Five people are confirmed dead - four men and one woman, Chilean Interior Minister Rodrigo Penailillo said. The victims died from either cardiac arrest or falling debris.
 
The quake, which was centered 61 miles west-northwest of Iquique, and was 6.21 miles deep, was initially measured at 8.0, but was later upgraded, the U.S. Geological Survey said.
 
The Pacific Tsunami Warning Center said a six-foot tsunami hit Pisagua, Chile, at 8:04 p.m. ET. There was some damage reported on roads linking northern towns between Iquique and Alto Auspicio.
A tsunami warning for countries in the area - including Peru, Ecuador, Colombia and Panama - was canceled.
 
An advisory remains in effect for Hawaii, but the waves aren't expected to cause much damage, Gerard Fryer, a geophysicist at the Pacific Tsunami Warning Center, told ABC News.
 
"The waves will not be big enough to cause any flooding, so nobody needs to evacuate. But we just want to clear the beaches. And fortunately, since it's 3:30 in the morning, that's really no hardship," Fryer said.
 
“The biggest worry is the currents. If anyone is in the water, you know fishing or something like that, they could get banged up or swept out to sea or something.”
 
The northern part of Chile is being declared a disaster zone and armed forces are on their way to the area, President Michelle Bachelet said at an overnight press conference. The presidents of Peru and Argentina have called, lending support if needed, Bachelet said.
 
The earthquake was so strong that the shaking it caused in La Paz, Bolivia, 290 miles from the epicenter, was the equivalent of a 4.5-magnitude tremor, authorities there said. The quake triggered at least eight strong aftershocks in the first few hours, including a 6.2 tremor.
 
In Chile, evacuation orders were issued for the cities of Arica, Iquique and Antofagasta.

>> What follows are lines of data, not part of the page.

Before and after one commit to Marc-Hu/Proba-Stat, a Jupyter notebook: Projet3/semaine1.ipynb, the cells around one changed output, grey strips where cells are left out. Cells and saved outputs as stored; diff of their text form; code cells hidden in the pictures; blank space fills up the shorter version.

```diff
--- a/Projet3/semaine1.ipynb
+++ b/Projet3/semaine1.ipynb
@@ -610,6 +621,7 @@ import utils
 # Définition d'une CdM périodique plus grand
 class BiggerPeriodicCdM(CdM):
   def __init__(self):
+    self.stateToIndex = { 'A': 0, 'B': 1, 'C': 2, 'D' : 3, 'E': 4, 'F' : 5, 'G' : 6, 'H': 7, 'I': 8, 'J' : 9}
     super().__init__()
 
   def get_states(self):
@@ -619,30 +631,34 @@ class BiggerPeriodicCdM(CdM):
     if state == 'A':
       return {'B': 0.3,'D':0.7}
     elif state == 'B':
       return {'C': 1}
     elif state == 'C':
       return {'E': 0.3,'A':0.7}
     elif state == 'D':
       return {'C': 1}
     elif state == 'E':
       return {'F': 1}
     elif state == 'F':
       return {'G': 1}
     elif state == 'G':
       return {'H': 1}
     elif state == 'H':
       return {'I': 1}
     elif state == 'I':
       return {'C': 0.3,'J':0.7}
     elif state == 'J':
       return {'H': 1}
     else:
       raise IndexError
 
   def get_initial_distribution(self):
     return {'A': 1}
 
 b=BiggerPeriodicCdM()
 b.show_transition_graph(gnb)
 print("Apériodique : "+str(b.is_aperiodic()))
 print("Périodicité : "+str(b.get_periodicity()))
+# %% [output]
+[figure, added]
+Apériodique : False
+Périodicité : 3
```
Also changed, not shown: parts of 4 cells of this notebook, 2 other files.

All cities were along a low coast and each evacuation involved a significant climb to higher land further inland.
 
Salvador Urrutia, the mayor of Arica, said there were minor injuries in the city but no deaths reported. Some homes were damaged, but the modern structures and taller buildings were not damaged.
 
He said the city was without power and had no cellphone service.
 
Despite the fear caused by the evacuation order, which was not limited to the coast, he said people remained calm.
Published in National News

Latest News

  • 1
  • 2
  • 3
  • 4
  • 5
  • 6
  • 7
  • 8
Prev Next
St. Louis Zoo prepares to open Stingray Cove

St. Louis Zoo prepares to open Stingray Cove

St. Louis, MO (KTRS) - A big weekend at the St. Louis Zoo. For the first time this year, visitors will be able to get hands on with the stingrays.   The Stingrays a...

Missouri man in custody after clerical error frees him from prison

Missouri man in custody after clerical error frees him …

ST. LOUIS (AP) - A Missouri man who avoided prison because of a clerical error and led a law-abiding life for 13 years said he is overwhelmed by the support he's received since ...

Hazelwood voters could vote on new utility tax

Hazelwood voters could vote on new utility tax

St. Louis, MO (KTRS) - Hazelwood residents could soon have the chance to vote on a proposed utility tax.   Currently, Hazelwood is the only St. Louis County municip...

Courts moving away from eyewitness testimony as gold standard

Courts moving away from eyewitness testimony as gold st…

PORTLAND, Ore. (AP) - Courts and legislatures are slowly shifting away from using eyewitness testimony as the gold standard of evidence. The reason: Studies show it's only right...

One Cent Sales Tax For Transportation Endorsed

JEFFERSON CITY, Mo. (AP) - A Missouri Senate committee has endorsed a 1-cent sales tax increase to fund transportation projects.     The proposed constitutiona...

Safe Rooms Opening Soon In Joplin

(Joplin, MO)  --  Joplin officials say some safe rooms to protect residents during storms are expected to open in the next few weeks. Joplin school officials say f...

Dog Shooting Investigated In Washington, MO

WASHINGTON, Mo. (AP) - An investigation continues after an eastern Missouri deputy shot and killed a dog. The Washington Missourian reports that Franklin County deputies wen...

© 2013 KTRS All Rights Reserved